Biography: Andrzej Pronobis is a research associate in the Robotics and State Estimation Lab at the University of Washington working with Dieter Fox. His research is focused on the development of perception and spatial understanding mechanisms for mobile robots and their interplay with components responsible for interaction with the world and human users. Before joining UW, he was the Head of Research at OculusAI Technologies AB, a Swedish company developing mobile, cloud-based computer vision solutions. Between 2006 and 2012, he was involved in three large EU robotics research initiatives CogX, CoSy, and DIRAC. He obtained his PhD in Computer Vision and Robotics from KTH Royal Institute of Technology, Stockholm, Sweden in 2011 and his M.Sc. in Computer Science from the Silesian University of Technology, Gliwice, Poland in 2005. He is an author of 40 publications in the areas of robotics, computer vision and machine learning and an organizer or several international events related to robotics and computer vision research, including workshops and competitions.
Abstract: Willow Garage laid the foundation for a new industry in personal robotics by creating the Robot Operating System and spinning off a number of companies to seed the new industry.
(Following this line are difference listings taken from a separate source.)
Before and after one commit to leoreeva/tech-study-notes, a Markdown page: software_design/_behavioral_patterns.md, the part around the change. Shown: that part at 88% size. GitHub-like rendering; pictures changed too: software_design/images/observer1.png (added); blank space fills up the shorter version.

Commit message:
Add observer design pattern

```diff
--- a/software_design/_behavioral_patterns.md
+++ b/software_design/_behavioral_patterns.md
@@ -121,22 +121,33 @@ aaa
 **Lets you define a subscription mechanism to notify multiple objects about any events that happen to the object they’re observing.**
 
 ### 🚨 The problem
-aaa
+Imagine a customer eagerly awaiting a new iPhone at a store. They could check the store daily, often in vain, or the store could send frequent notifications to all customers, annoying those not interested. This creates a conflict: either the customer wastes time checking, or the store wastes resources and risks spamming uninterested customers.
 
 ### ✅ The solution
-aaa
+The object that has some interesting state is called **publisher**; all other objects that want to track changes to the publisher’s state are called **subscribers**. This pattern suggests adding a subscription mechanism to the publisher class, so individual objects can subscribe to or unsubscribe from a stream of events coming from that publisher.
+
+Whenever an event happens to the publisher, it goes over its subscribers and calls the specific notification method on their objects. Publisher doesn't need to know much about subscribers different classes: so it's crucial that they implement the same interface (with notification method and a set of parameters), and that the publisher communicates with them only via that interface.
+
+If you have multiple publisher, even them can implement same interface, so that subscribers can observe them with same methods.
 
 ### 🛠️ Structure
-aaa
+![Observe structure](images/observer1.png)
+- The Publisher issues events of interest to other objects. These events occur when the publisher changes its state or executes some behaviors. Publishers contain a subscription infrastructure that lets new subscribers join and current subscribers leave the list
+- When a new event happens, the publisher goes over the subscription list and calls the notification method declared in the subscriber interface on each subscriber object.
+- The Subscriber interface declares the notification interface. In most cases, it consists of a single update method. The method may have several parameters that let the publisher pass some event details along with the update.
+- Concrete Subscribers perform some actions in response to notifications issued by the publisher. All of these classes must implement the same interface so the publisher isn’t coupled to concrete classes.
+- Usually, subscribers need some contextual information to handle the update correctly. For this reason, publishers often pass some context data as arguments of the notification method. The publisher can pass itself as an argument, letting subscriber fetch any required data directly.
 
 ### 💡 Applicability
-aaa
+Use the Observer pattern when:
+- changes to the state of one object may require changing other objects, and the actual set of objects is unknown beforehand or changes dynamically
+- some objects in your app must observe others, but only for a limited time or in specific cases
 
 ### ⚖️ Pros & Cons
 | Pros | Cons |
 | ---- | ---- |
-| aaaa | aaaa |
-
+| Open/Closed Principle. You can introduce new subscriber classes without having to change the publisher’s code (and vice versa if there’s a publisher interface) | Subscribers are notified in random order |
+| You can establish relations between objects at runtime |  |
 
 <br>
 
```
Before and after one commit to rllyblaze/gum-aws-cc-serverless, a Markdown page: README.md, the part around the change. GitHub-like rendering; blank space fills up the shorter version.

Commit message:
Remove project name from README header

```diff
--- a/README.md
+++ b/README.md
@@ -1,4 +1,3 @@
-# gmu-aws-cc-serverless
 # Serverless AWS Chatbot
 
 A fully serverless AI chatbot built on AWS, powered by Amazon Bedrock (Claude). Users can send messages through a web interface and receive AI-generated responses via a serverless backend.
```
This new industry has the potential to change the world the way the PC industry did 30 years ago. We have very capable personal robots becoming available at ever-decreasing price points, and new low-cost sensors and actuators all the time. What has changed in the 30 years since the IBM PC was introduced is our understanding of the value of open source software, the power of crowd-sourcing, and our ability to personalize to satisfy the "long tail" of demand. Like the PC, personal robots will probably make their debut in businesses and then later find their way into homes. The first ones will likely show up in the service industry.
Biography: Steve Cousins, CEO, was formerly the President and CEO of Willow Garage. During his tenure, Willow Garage created the PR2 robot, the open source TurtleBot, and the robot operating system (ROS), and spun off 8 companies: Suitable Technologies (maker of the Beam remote presence system) Industrial Perception, Inc. Redwood Robotics HiDOF (ROS and robotics consulting) Unbounded Robotics The Open Source Robotics Foundation The OpenCV Foundation The Open Perception Foundation. Before joining Willow Garage, Steve was a senior manager at IBM's Almaden Research Center, and a member of the senior staff at Xerox PARC. Steve holds a Ph.D. from Stanford University, and BS and MS degrees in computer science from Washington University.